_AIM OF THE TASK_.
The whole listing needs to be returned exactly as it appears.

* * * * * * * * *

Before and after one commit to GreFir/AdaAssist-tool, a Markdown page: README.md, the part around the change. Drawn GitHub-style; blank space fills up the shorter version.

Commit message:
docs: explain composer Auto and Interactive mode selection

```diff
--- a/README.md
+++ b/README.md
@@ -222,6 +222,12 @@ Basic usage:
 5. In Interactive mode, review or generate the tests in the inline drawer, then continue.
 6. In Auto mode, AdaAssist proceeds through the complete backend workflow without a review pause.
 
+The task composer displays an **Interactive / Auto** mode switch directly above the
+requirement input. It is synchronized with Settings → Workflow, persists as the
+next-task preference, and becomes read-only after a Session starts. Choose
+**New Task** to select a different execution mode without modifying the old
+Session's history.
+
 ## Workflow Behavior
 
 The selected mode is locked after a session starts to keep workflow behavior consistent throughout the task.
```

* * * * * * * * *

_SOLUTION TO THE PROBLEM_.
Before and after one commit to GreFir/AdaAssist-tool, a Markdown page: README.md, the part around the change. Drawn GitHub-style; blank space fills up the shorter version.

Commit message:
docs: explain composer Auto and Interactive mode selection

```diff
--- a/README.md
+++ b/README.md
@@ -222,6 +222,12 @@ Basic usage:
 5. In Interactive mode, review or generate the tests in the inline drawer, then continue.
 6. In Auto mode, AdaAssist proceeds through the complete backend workflow without a review pause.
 
+The task composer displays an **Interactive / Auto** mode switch directly above the
+requirement input. It is synchronized with Settings → Workflow, persists as the
+next-task preference, and becomes read-only after a Session starts. Choose
+**New Task** to select a different execution mode without modifying the old
+Session's history.
+
 ## Workflow Behavior
 
 The selected mode is locked after a session starts to keep workflow behavior consistent throughout the task.
```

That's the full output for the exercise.